“Ma’am, I’m afraid I’ve got some bad news. Please sit down.”  Dr. Carmen was at the end of his long day. He had had either too much or too little coffee and either way, his head was pounding.
Ms. Vanderholt sat down in the chair in front of his desk. She clutched her handbag in white knuckled terror.
“What happened? Is it all ok?”
 She knew it must not all be ok. The bad news part of the sentence implied that.
“Well. I’m not sure where to begin.”  Dr. Carmen hoped that Ms. Vanderholt could not see the beads of perspiration running down his forehead. God, his head hurt, and he was hungry, too.
“We did everything we could for your son, but there was simply no bringing him back. Sometimes…sometimes doctors do all that we can do and it is still not enough. I’m very sorry.”
He stopped wringing his hands and nudged a box of Kleenex in Ms. Vanderholt’s general direction.
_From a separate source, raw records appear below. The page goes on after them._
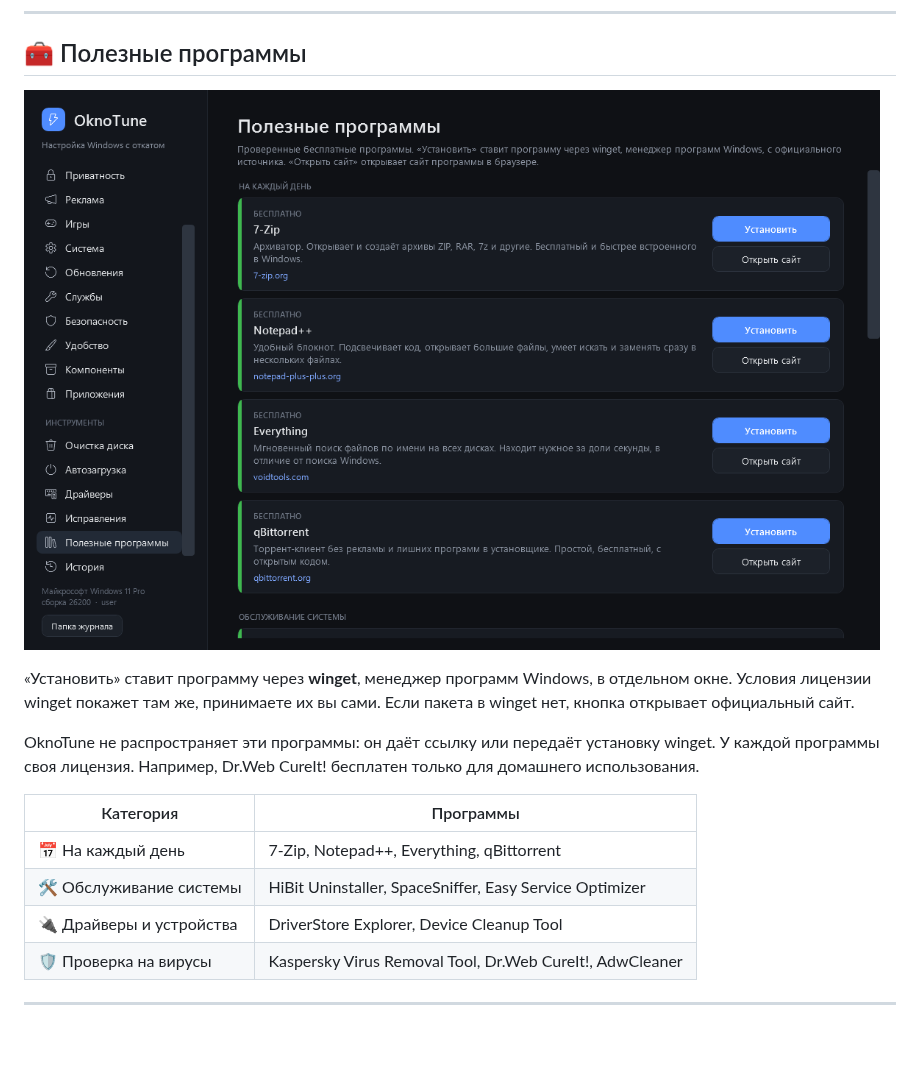
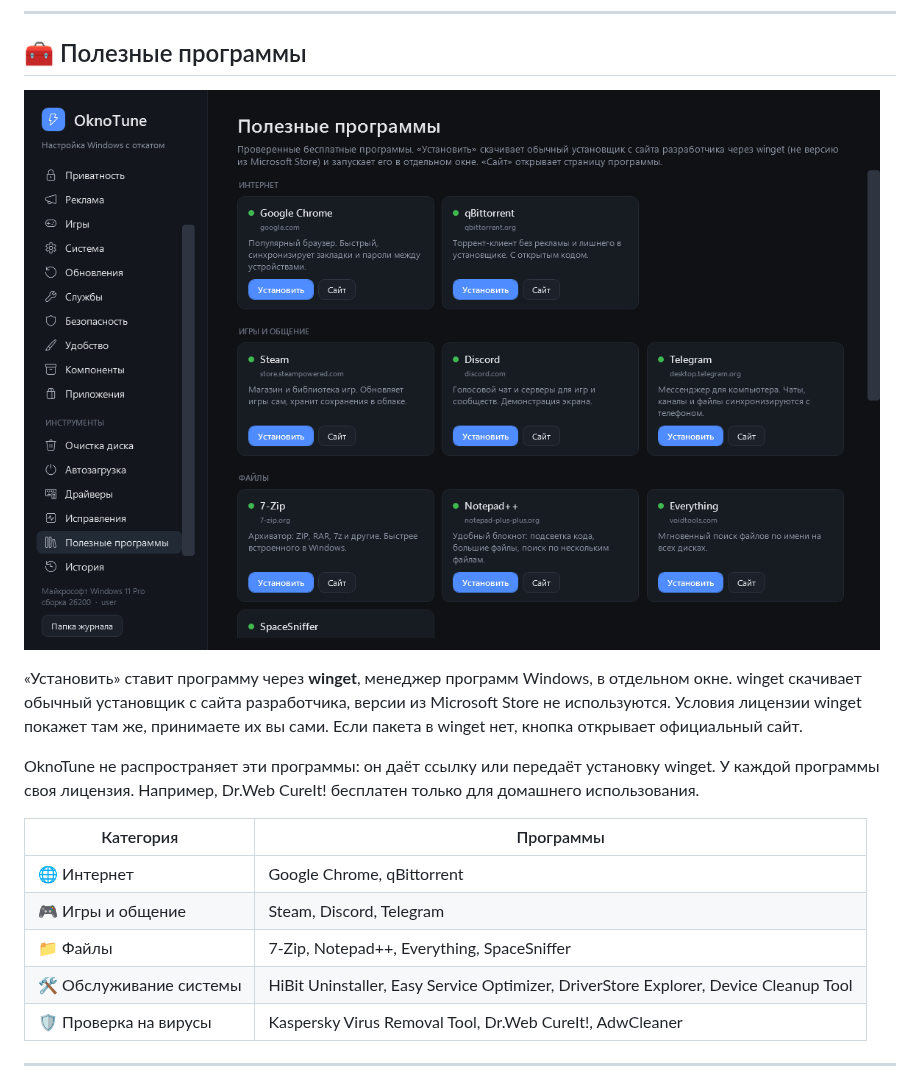
Before and after one commit to equ1pt/OknoTune, a Markdown page: README.md, the part around the change. GitHub-like rendering; pictures changed too: docs/apps.png; blank space fills up the shorter version.

Commit message:
Программы плитками, Steam/Discord/Chrome/Telegram, run.ps1 из релиза
- «Полезные программы»: плитки по три в ряд в 5 небольших группах,
  на экран влезает 8–9 программ вместо 4
- добавлены Google Chrome, Steam, Discord, Telegram (обычные установщики)
- winget install -s winget: только каталог winget, без версий из Store
- run.ps1 скачивает OknoTune.ps1 из последнего релиза: пользователи
  получают выпущенную версию, GitHub считает запуски как загрузки

Co-Authored-By: Claude Opus 5.5 <noreply@anthropic.com>

```diff
--- a/README.md
+++ b/README.md
@@ -76,15 +76,16 @@ Windows попросит права администратора: нажмите
 
 ![Полезные программы](docs/apps.png)
 
-«Установить» ставит программу через **winget**, менеджер программ Windows, в отдельном окне. Условия лицензии winget покажет там же, принимаете их вы сами. Если пакета в winget нет, кнопка открывает официальный сайт.
+«Установить» ставит программу через **winget**, менеджер программ Windows, в отдельном окне. winget скачивает обычный установщик с сайта разработчика, версии из Microsoft Store не используются. Условия лицензии winget покажет там же, принимаете их вы сами. Если пакета в winget нет, кнопка открывает официальный сайт.
 
 OknoTune не распространяет эти программы: он даёт ссылку или передаёт установку winget. У каждой программы своя лицензия. Например, Dr.Web CureIt! бесплатен только для домашнего использования.
 
 | Категория | Программы |
 |---|---|
-| 📅 На каждый день | 7-Zip, Notepad++, Everything, qBittorrent |
-| 🛠️ Обслуживание системы | HiBit Uninstaller, SpaceSniffer, Easy Service Optimizer |
-| 🔌 Драйверы и устройства | DriverStore Explorer, Device Cleanup Tool |
+| 🌐 Интернет | Google Chrome, qBittorrent |
+| 🎮 Игры и общение | Steam, Discord, Telegram |
+| 📁 Файлы | 7-Zip, Notepad++, Everything, SpaceSniffer |
+| 🛠️ Обслуживание системы | HiBit Uninstaller, Easy Service Optimizer, DriverStore Explorer, Device Cleanup Tool |
 | 🛡️ Проверка на вирусы | Kaspersky Virus Removal Tool, Dr.Web CureIt!, AdwCleaner |
 
 ---
```
Also changed, not shown: 4 other files.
There was no need-she was a woman of class and as such had brought her own handkerchief, with which she dabbed at her teary eyes.
“That’s horrible. Just awful. He was so young. Such a good boy.”
 “That’s the thing with these resurrection procedures-they can be quite tricky. He had been gone for a while, there was a good deal damage to his brain. We might have done it, though, but there were far too many maggots in the chest cavity for it to be possible.”
Ms. Vanderholt cringed and cried a little more. She looked like she might vomit. Dr. Carmen cringed, too. He was hoping to avoid vomit in his office, he’d just had a new rug put in.
“That’s disgusting. Horrible,” she said again. “He was a good boy. He didn’t deserve all of this.”
“I know he didn’t,” said Dr. Carmen, glancing at the clock behind Ms. Vanderholt’s head. “They never do.”
“It was all so horrible,” sniffed Ms. Vanderholt for a third time. “One minute he was alive and the next…dead.”
“Well,” Dr Carmen cleared his throat. He had read the medical examiner’s report and knew that the patient in questions had sat rotting in his apartment for weeks after an accidental drug overdose, but he didn’t want to say all that. It would be like rubbing salt in a wound. He assumed what he hoped was a comforting tone.
“I’m sure he was a good young man. But there was nothing that could be done. Like I said, he was far too decomposed. We would have been able to bring him back, except for all the maggots and bot flies. You know how it is.”
Ms. Vanderholt stiffened and sat up straighter in her seat. “I most certainly do not know how it is,” she spat. “I will have you know that I have no experience with such matters.”
“Right,” said Dr. Carmen vaguely, having failed in his mission of comfort. He was thinking of the hot meal his wife would have waiting for him at home. Maybe she had made chicken pot pie. He loved chicken pot pie.
“It is not right!” Now Ms. Vanderholt was indignant. “I’ll sue you and this hospital for all you’re worth. This isn’t at all like the brochures said, ‘Entrust him to us, we’ll have him back alive in no time,’ they said. ‘The recovery can be as little as three weeks if the conditions are right.’ ‘Newest medical technology, leading in the field of resurrection.’ Ha! I’ll have your medical license revoked!”
Dr. Carmen sighed and massaged his temples. “There are no guarantees in the brochures,” he explained. “Those three0week recovery times are for fresh cadavers. You son was not a fresh cadaver.”
Ms. Vanderholt stood, stuffing her hankerchief back into her handbag. “My son,” she said angrily, striding to the door. “Was never a cadaver. He was a good boy who lost his way. You were supposed to bring him back. You were supposed to make it all right again. And now,” she flung the door open. “You’ll be hearing from my lawyers.” The door slammed shut behind her, and Dr. Carmen breathed a sigh of relief. Thank god that was over. Thank god for the hospital’s robust legal team. Thank god for chicken pot pie.